Anderson timed the trek down to the minute: leave at 3:30 a.m. After moving 1.8 miles from California Street (via Santa Anita and Lombardy Road, between 2 and 12 miles an hour) to San Gabriel Boulevard, they would perform load tests. Four miles from San Gabriel to Valley Boulevard at 8 mph, and so on. If all went well, the caravan would travel 126.7 miles — at 9 mph — and arrive in Escondido at 6:00 p.m. for an overnight stop. Officials would rope off a city block at the Charlotte Inn. where the crew would spend the night, if all went according to plan.
For the second day, Anderson’s timetable reads: “Escondido via Valley Center Road to Rincon, Rincon to Palomar Junction, Palomar Junction to Palomar Mountain.” They would arrive at the Junction at 10:00 a.m., wind up S6 (called the “Highway to the Stars”), and reach the Crest Line by 1:00 p.m. Anderson gave them another 90 minutes to travel the next 4.8 miles to the observatory.
For the last leg, a second Sterling tractor, identical to the first, would follow behind the “jeep” and push it up the seven percent grades. A third truck, also a Cummins-powered Sterling, would trail behind, hauling supplies, rigging, tools, and large black cans of diesel, since the trucks averaged three miles to a gallon and had to be refueled on the move. The third truck would also aid in pushing.
Lloyd Green would drive the lead truck. Since the caravan had to be in constant motion, when he took a break, Green would open the cab door and “Pony Express” with Earl Winston. A Belyea veteran like Green, Winston would slide over him and take the controls.
Along with the worry that any stark bump could abort the mission, Anderson and Belyea paid special attention to the last 12 miles. Originally called the Trujillo Trail, the road was constructed in the mid-’30s especially for the move. Since workers were hard to find for such a task, even in the Depression, the county ordered a gang of convicts to widen and pave the road.
“It was a strange crew,” writes David O. Woodbury, “for the convicts had come from an alimony jail. Some of them had never seen a shovel.”
When they completed the job, Byron Hill, onsite director of construction at the observatory and admitted perfectionist, hired his own crew and shored up the “highway.” Even so, the new road had 72 curves. Unlike today, it was about half as wide and had no barriers protecting motorists from 1000-foot drops.
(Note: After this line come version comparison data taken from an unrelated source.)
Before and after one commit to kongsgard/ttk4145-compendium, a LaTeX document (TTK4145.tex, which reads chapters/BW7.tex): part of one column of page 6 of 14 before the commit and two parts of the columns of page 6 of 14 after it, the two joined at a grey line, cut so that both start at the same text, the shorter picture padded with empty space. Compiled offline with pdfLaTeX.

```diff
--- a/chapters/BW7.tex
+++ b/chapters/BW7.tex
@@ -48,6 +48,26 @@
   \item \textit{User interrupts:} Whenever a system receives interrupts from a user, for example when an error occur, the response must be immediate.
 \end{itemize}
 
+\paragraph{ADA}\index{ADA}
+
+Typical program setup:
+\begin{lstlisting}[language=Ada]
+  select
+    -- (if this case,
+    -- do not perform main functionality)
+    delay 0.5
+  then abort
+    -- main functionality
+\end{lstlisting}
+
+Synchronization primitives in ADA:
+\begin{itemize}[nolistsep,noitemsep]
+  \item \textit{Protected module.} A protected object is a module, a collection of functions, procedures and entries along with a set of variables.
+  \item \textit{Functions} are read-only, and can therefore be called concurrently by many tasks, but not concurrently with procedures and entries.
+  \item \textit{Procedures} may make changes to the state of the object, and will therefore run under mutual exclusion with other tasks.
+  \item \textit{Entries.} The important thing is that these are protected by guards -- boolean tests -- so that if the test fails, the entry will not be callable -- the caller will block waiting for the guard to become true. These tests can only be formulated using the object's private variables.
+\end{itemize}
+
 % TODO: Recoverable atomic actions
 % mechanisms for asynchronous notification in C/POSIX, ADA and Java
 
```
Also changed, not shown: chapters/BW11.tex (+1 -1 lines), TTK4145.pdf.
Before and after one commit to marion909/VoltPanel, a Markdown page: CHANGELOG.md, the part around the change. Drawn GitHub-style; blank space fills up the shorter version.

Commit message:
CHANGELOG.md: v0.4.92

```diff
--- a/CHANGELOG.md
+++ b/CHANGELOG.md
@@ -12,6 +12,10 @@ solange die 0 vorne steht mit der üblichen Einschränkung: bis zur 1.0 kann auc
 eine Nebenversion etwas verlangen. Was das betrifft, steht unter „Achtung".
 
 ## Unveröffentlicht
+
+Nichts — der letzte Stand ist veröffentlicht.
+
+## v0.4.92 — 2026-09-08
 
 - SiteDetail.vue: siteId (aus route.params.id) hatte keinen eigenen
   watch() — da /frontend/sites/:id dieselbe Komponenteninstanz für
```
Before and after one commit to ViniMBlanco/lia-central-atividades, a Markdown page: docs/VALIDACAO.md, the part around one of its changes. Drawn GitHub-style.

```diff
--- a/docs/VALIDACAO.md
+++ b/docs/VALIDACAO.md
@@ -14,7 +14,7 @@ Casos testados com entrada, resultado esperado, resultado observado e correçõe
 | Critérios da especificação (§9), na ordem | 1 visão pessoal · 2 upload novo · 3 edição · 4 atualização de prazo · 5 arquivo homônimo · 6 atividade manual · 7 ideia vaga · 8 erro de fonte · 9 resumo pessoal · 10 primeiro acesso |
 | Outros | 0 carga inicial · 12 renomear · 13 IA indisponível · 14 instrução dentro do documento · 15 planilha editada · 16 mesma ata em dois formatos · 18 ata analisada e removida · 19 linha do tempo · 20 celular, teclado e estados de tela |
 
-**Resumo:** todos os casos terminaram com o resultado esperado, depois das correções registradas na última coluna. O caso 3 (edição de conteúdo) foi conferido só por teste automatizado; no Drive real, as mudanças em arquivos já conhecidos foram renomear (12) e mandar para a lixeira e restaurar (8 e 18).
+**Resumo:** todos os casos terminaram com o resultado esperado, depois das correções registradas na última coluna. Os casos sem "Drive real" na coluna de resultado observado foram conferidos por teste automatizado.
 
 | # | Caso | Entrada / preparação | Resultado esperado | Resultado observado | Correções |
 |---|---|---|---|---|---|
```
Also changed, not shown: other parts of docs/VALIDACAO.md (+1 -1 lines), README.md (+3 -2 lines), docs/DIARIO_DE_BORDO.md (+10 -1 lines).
On some horseshoe turns, moving the mirror would resemble inching out of the optical shop.
Weather permitting, that is. ■
Next time: The Slow Adventure.
— Jeff Smith
- Ronald Florence: “From our vantage point,  years later, it is hard to imagine the challenge the undertaking represented.”
- David O. Woodbury: “It began as one man’s dream, but it finishes as the culmination of a thousand arts and inventions and the finest instrument that science and engineering can devise.”
- Jack Belyea: “Everybody seemed to be interested in this movement.”
Belyea, Jack, “Wheels of Progress,” interoffice communication, Belyea Truck Co., November 20, 1947, ms. Palomar Observatory archives.
Bolton, Nancy R., “Press Pilgrimage to Palomar,” Sky and Telescope (Jan., 1948).
Florence, Ronald, The Perfect Machine, New York, 1994.
Hale, George Ellery, “The Possibilities of Large Telescopes,” Harper’s Monthly Magazine, April, 1928.
Leonard, A. S., “Cummins Dependable Diesels Haul The 200 Inch Mirror to Palomar Observatory,” ms. Palomar Observatory archives.
Richardson, Robert S., “The 200-Inch Mirror Goes to Palomar Mountain,” unpublished ms, Astrophysics Library, California Institute of Technology.
Wood, Catherine M., Palomar: From Teepee to Telescope, San Diego, 2008.
Woodbury, David O., The Giant Glass of Palomar, New York, 1939.
Articles in various newspapers.